System breach attempts happen to every enterprise, large and small. If there’s an exploit, someone will find it. Since no infrastructure is 100% unbreakable the only way to find those limits is to test them.
By utilsing methods such as internal and external audits we ensure that we remain compliant, including being PCI and POPIA compliant, despite not handling credit card information. To take it a step further we also utilise a bounty system whereby we put out a bounty for white hat hackers to try and find exploits into our system. If they do, and depending on the severity of the exploit, we reward them.
Our data is also double encrypted, ensuring that no matter where it’s saved or being transported, it retains incredibly high encryption standards.
Another thing we do is hire external security companies to try and do the same thing as the white hats. Lastly, we ensure our infrastructure’s stability by stress-testing the system. We look at data from previous years and analyse the maximum capacity our system can take. Then we crank that maximum beyond its limit to find solutions to accommodate that limit. This ensures that our merchants and customers aren’t affected by downtime on the busiest shopping day of the year.
At Ozow we pride ourselves on ensuring our merchants and customers are protected and safe when transacting. We’ve tailored our data collection and security capabilities specifically to merchants and to customers. By segmenting our offering, we ensure that both get the full benefit of our products.

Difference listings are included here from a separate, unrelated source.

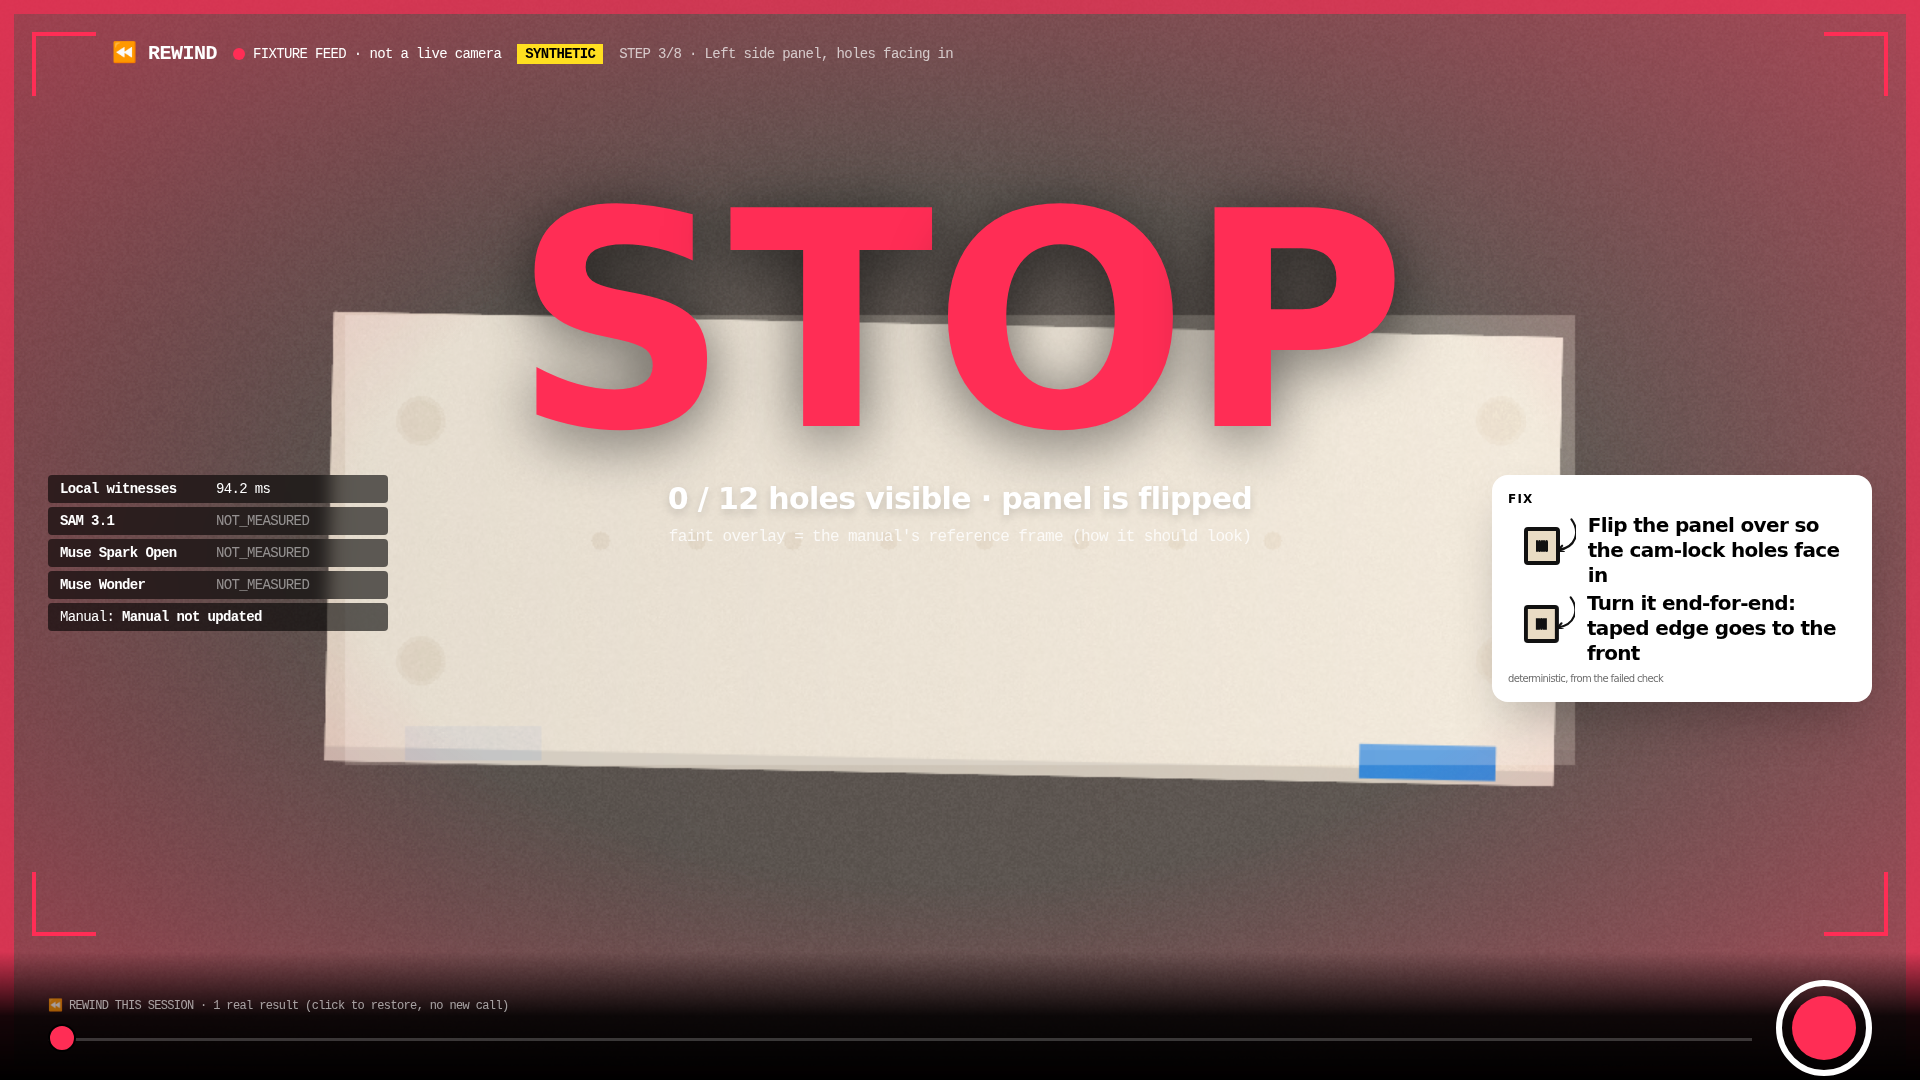
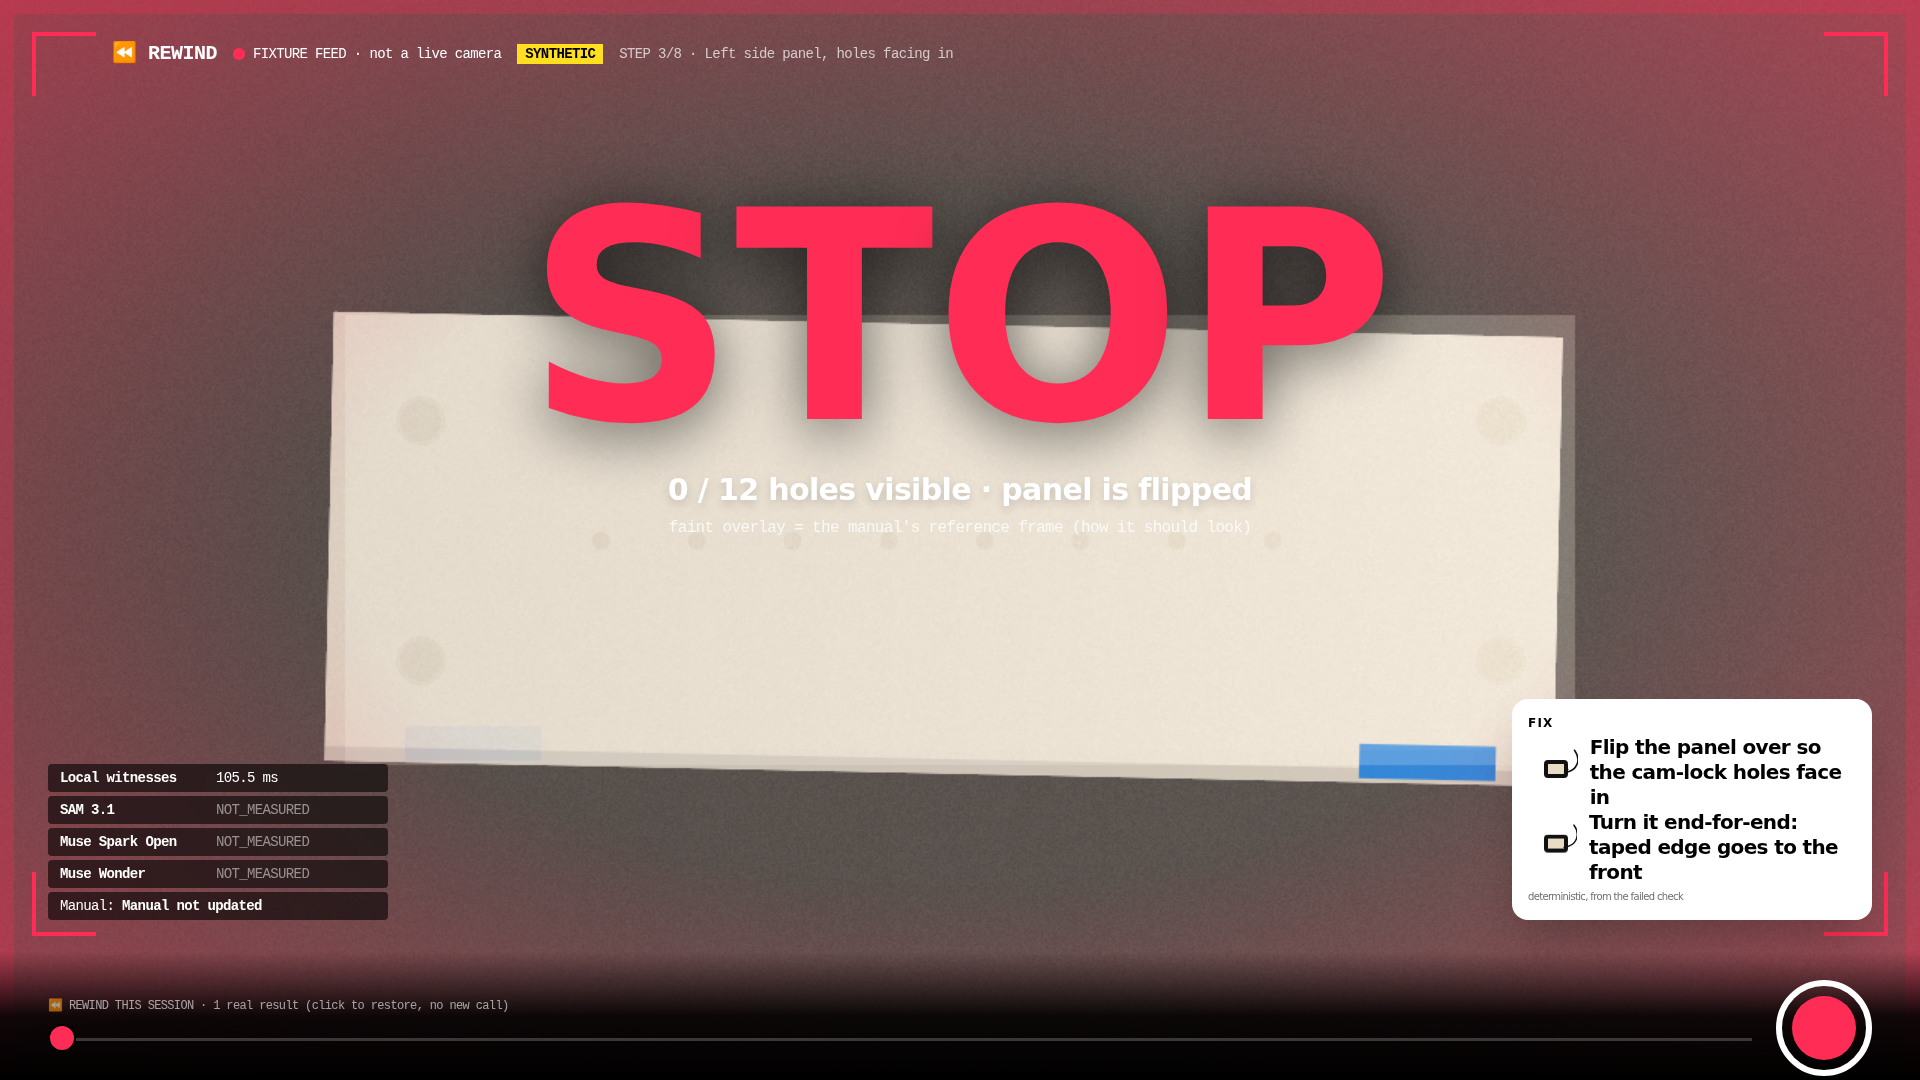
Look B: move telemetry/fix panels below verdict, scale verdict to viewport; recapture STOP at 1920 and 1280

diff --git a/frontend/src/looks/LookHud.tsx b/frontend/src/looks/LookHud.tsx
@@ -36,10 +36,10 @@ export function LookHud() {
 
       {/* kinetic verdict */}
       <div className="absolute left-0 right-0 top-[16%] text-center pointer-events-none" role="status" aria-live="assertive" data-testid="furniture-verdict">
-        <div key={word + c.history.length} className="font-black leading-none" style={{ fontSize: word.length > 6 ? 170 : 300, color: col, textShadow: '0 10px 60px rgba(0,0,0,.6)' }}>
+        <div key={word + c.history.length} className="font-black leading-none" style={{ fontSize: word.length > 6 ? 'min(170px, 17vh)' : 'min(300px, 27vh)', color: col, textShadow: '0 10px 60px rgba(0,0,0,.6)' }}>
           {word.split('').map((ch, i) => <span key={i} className="rw-letter" style={{ animationDelay: `${i * 55}ms` }}>{ch === ' ' ? '\u00a0' : ch}</span>)}
         </div>
-        {s1 && <div className="text-3xl font-bold mt-2 drop-shadow-lg">
+        {s1 && <div className="text-2xl 2xl:text-3xl font-bold mt-2 drop-shadow-lg mx-auto max-w-[min(1100px,calc(100vw-120px))]">
           {phase === 'stop' ? `${s1.hole_pattern_witness?.live_hole_count ?? 0} / ${s1.hole_pattern_witness?.reference_hole_count} holes visible · panel is flipped` : phase === 'provisional' ? (c.fixture ? 'Local checks pass · fixture mode, not model-confirmed' : 'Local checks pass · model did not confirm, not ticked') : phase === 'unknown' ? 'Not enough evidence · will not guess' : phase === 'ok' ? 'Both stages agree' : ''}
         </div>}
         {phase === 'stop' && <div className="text-base mt-2 opacity-80 font-mono-tech">faint overlay = the manual's reference frame (how it should look)</div>}
@@ -47,15 +47,15 @@ export function LookHud() {
 
       {/* fix card */}
       {hints.length > 0 && (
-        <div className="absolute right-12 top-[44%] bg-white text-black rounded-2xl p-4 w-[380px] shadow-2xl" data-testid="fix-hint">
+        <div className="absolute right-12 bottom-40 bg-white text-black rounded-2xl p-4 w-[360px] shadow-2xl" data-testid="fix-hint">
           <div className="text-xs font-black tracking-widest mb-1">FIX</div>
-          {hints.map((h) => <div key={h.kind} className="flex items-center gap-3"><FlipHint kind={h.kind} size={130} /><div className="text-xl font-bold leading-tight">{h.text}</div></div>)}
+          {hints.map((h) => <div key={h.kind} className="flex items-center gap-3"><FlipHint kind={h.kind} size={96} /><div className="text-xl font-bold leading-tight">{h.text}</div></div>)}
           <div className="text-[10px] opacity-60 mt-1">deterministic, from the failed check</div>
         </div>
       )}
 
       {/* model ticker */}
-      <div className="absolute left-12 top-[44%] space-y-1 font-mono-tech text-sm" data-testid="model-trace">
+      <div className="absolute left-12 bottom-40 space-y-1 font-mono-tech text-sm" data-testid="model-trace">
         {lanes(res).map((l) => (
           <div key={l.model} className="bg-black/60 backdrop-blur px-3 py-1 rounded flex gap-3 w-[340px]"><span className="font-bold w-36">{l.model}</span><span className={l.state === 'not_measured' ? 'opacity-50' : ''}>{l.value}</span></div>
         ))}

For customers we’ve enabled a Secure Sockets Layer (SSL) on all of our front-end sites. By doing so we ensure that all communication between their browser or devices is encrypted. We also don’t save any data that we don’t need, which helps us in that we don’t have any personal information that can be compromised or stolen.
With merchants we’ve tweaked our system because we are integrating with them and their systems, and we make sure that there’s adequate security at every touchpoint of the integration process. We have implemented backend security as well so that those without access cannot view what is happening in the backend while still being able to see what's happening in the front-end of the platform.
Taking scope and size into consideration, it's imperative that you make use of an adequate hosting solution. For us, cloud hosting was the way to go. Not only does it make applying software patches easier, it also provides an arsenal of protective tools to combat potential hacks. We’ve found a way to utilise the cloud system in such a way that you can use it and when you’re done with it, remove it completely from the system. No one can attack it if it doesn’t exist.
By only using what we need, we ensure that everything is patched and up to date with the latest security protocols. This also forms part of our PCI compliance as we look at every single tool we've installed on every single server, making sure they are up to date.
Another aspect of our compliance also relates to our developers and their code. Not only are they regularly trained on the latest security threats, we also constantly scan the code they push to different repositories. And we’ve automated scanning on every level.
While no system is perfect, we take every measure to ensure our system security and capabilities not only live up to industry standards, but often surpass them.
For more information on how you can keep yourself and your customers safe, click here. If you'd like to find out more about our products, features and security don't hesitate to contact our sales team at email@example.com